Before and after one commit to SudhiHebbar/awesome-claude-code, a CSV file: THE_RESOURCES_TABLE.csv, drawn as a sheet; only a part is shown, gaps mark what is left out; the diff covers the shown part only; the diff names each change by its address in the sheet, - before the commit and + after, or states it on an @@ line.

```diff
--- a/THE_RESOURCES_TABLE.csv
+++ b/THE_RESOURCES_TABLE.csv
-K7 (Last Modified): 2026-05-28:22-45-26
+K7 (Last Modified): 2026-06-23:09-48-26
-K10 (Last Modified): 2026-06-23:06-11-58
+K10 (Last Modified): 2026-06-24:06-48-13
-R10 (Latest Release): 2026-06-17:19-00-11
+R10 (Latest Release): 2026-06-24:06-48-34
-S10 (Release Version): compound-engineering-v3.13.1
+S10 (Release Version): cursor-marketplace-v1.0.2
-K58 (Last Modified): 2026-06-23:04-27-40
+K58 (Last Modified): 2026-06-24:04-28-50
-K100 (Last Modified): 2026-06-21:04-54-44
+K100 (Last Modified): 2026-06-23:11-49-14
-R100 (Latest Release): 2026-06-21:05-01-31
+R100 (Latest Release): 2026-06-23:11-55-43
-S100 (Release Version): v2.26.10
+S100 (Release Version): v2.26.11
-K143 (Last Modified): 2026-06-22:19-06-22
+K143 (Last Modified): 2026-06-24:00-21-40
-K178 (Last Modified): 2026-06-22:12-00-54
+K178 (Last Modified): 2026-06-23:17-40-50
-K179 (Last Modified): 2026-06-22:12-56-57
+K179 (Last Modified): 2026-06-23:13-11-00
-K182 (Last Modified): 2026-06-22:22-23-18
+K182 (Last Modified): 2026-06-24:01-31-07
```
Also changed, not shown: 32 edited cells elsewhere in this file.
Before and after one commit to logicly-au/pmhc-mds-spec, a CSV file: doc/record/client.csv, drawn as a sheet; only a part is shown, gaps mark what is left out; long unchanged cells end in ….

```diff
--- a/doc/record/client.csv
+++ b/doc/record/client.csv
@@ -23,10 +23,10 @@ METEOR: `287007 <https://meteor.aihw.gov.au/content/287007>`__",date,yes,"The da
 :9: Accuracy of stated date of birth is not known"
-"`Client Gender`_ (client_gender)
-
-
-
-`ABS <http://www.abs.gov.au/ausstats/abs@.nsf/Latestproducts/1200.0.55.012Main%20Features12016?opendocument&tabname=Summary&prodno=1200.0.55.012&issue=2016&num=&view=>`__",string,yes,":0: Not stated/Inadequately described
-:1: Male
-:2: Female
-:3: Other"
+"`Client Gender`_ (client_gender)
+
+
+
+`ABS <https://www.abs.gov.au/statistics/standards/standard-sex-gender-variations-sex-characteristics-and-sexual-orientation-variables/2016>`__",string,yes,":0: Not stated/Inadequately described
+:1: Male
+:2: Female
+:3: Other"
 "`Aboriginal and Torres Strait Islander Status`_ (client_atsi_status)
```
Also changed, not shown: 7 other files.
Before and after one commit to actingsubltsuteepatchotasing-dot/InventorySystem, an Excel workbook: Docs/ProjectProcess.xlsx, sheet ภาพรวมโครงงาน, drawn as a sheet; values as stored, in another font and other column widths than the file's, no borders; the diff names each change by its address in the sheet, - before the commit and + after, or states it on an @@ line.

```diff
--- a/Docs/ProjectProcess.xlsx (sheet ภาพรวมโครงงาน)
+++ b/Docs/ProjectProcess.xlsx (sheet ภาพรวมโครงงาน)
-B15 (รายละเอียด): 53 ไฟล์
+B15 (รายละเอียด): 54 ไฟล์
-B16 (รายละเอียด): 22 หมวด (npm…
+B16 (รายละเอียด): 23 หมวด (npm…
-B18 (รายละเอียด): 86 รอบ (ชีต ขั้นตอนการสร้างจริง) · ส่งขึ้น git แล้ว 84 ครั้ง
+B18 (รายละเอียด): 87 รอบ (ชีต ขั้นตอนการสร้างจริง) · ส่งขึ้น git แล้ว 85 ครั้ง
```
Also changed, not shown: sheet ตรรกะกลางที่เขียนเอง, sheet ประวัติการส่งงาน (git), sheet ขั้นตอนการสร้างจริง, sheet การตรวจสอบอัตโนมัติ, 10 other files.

:: TASK REQUIREMENTS ::
The material above should be retyped in full, exactly as given.

:: RESPONSE ::
Before and after one commit to SudhiHebbar/awesome-claude-code, a CSV file: THE_RESOURCES_TABLE.csv, drawn as a sheet; only a part is shown, gaps mark what is left out; the diff covers the shown part only; the diff names each change by its address in the sheet, - before the commit and + after, or states it on an @@ line.

```diff
--- a/THE_RESOURCES_TABLE.csv
+++ b/THE_RESOURCES_TABLE.csv
-K7 (Last Modified): 2026-05-28:22-45-26
+K7 (Last Modified): 2026-06-23:09-48-26
-K10 (Last Modified): 2026-06-23:06-11-58
+K10 (Last Modified): 2026-06-24:06-48-13
-R10 (Latest Release): 2026-06-17:19-00-11
+R10 (Latest Release): 2026-06-24:06-48-34
-S10 (Release Version): compound-engineering-v3.13.1
+S10 (Release Version): cursor-marketplace-v1.0.2
-K58 (Last Modified): 2026-06-23:04-27-40
+K58 (Last Modified): 2026-06-24:04-28-50
-K100 (Last Modified): 2026-06-21:04-54-44
+K100 (Last Modified): 2026-06-23:11-49-14
-R100 (Latest Release): 2026-06-21:05-01-31
+R100 (Latest Release): 2026-06-23:11-55-43
-S100 (Release Version): v2.26.10
+S100 (Release Version): v2.26.11
-K143 (Last Modified): 2026-06-22:19-06-22
+K143 (Last Modified): 2026-06-24:00-21-40
-K178 (Last Modified): 2026-06-22:12-00-54
+K178 (Last Modified): 2026-06-23:17-40-50
-K179 (Last Modified): 2026-06-22:12-56-57
+K179 (Last Modified): 2026-06-23:13-11-00
-K182 (Last Modified): 2026-06-22:22-23-18
+K182 (Last Modified): 2026-06-24:01-31-07
```
Also changed, not shown: 32 edited cells elsewhere in this file.
Before and after one commit to logicly-au/pmhc-mds-spec, a CSV file: doc/record/client.csv, drawn as a sheet; only a part is shown, gaps mark what is left out; long unchanged cells end in ….

```diff
--- a/doc/record/client.csv
+++ b/doc/record/client.csv
@@ -23,10 +23,10 @@ METEOR: `287007 <https://meteor.aihw.gov.au/content/287007>`__",date,yes,"The da
 :9: Accuracy of stated date of birth is not known"
-"`Client Gender`_ (client_gender)
-
-
-
-`ABS <http://www.abs.gov.au/ausstats/abs@.nsf/Latestproducts/1200.0.55.012Main%20Features12016?opendocument&tabname=Summary&prodno=1200.0.55.012&issue=2016&num=&view=>`__",string,yes,":0: Not stated/Inadequately described
-:1: Male
-:2: Female
-:3: Other"
+"`Client Gender`_ (client_gender)
+
+
+
+`ABS <https://www.abs.gov.au/statistics/standards/standard-sex-gender-variations-sex-characteristics-and-sexual-orientation-variables/2016>`__",string,yes,":0: Not stated/Inadequately described
+:1: Male
+:2: Female
+:3: Other"
 "`Aboriginal and Torres Strait Islander Status`_ (client_atsi_status)
```
Also changed, not shown: 7 other files.
Before and after one commit to actingsubltsuteepatchotasing-dot/InventorySystem, an Excel workbook: Docs/ProjectProcess.xlsx, sheet ภาพรวมโครงงาน, drawn as a sheet; values as stored, in another font and other column widths than the file's, no borders; the diff names each change by its address in the sheet, - before the commit and + after, or states it on an @@ line.

```diff
--- a/Docs/ProjectProcess.xlsx (sheet ภาพรวมโครงงาน)
+++ b/Docs/ProjectProcess.xlsx (sheet ภาพรวมโครงงาน)
-B15 (รายละเอียด): 53 ไฟล์
+B15 (รายละเอียด): 54 ไฟล์
-B16 (รายละเอียด): 22 หมวด (npm…
+B16 (รายละเอียด): 23 หมวด (npm…
-B18 (รายละเอียด): 86 รอบ (ชีต ขั้นตอนการสร้างจริง) · ส่งขึ้น git แล้ว 84 ครั้ง
+B18 (รายละเอียด): 87 รอบ (ชีต ขั้นตอนการสร้างจริง) · ส่งขึ้น git แล้ว 85 ครั้ง
```
Also changed, not shown: sheet ตรรกะกลางที่เขียนเอง, sheet ประวัติการส่งงาน (git), sheet ขั้นตอนการสร้างจริง, sheet การตรวจสอบอัตโนมัติ, 10 other files.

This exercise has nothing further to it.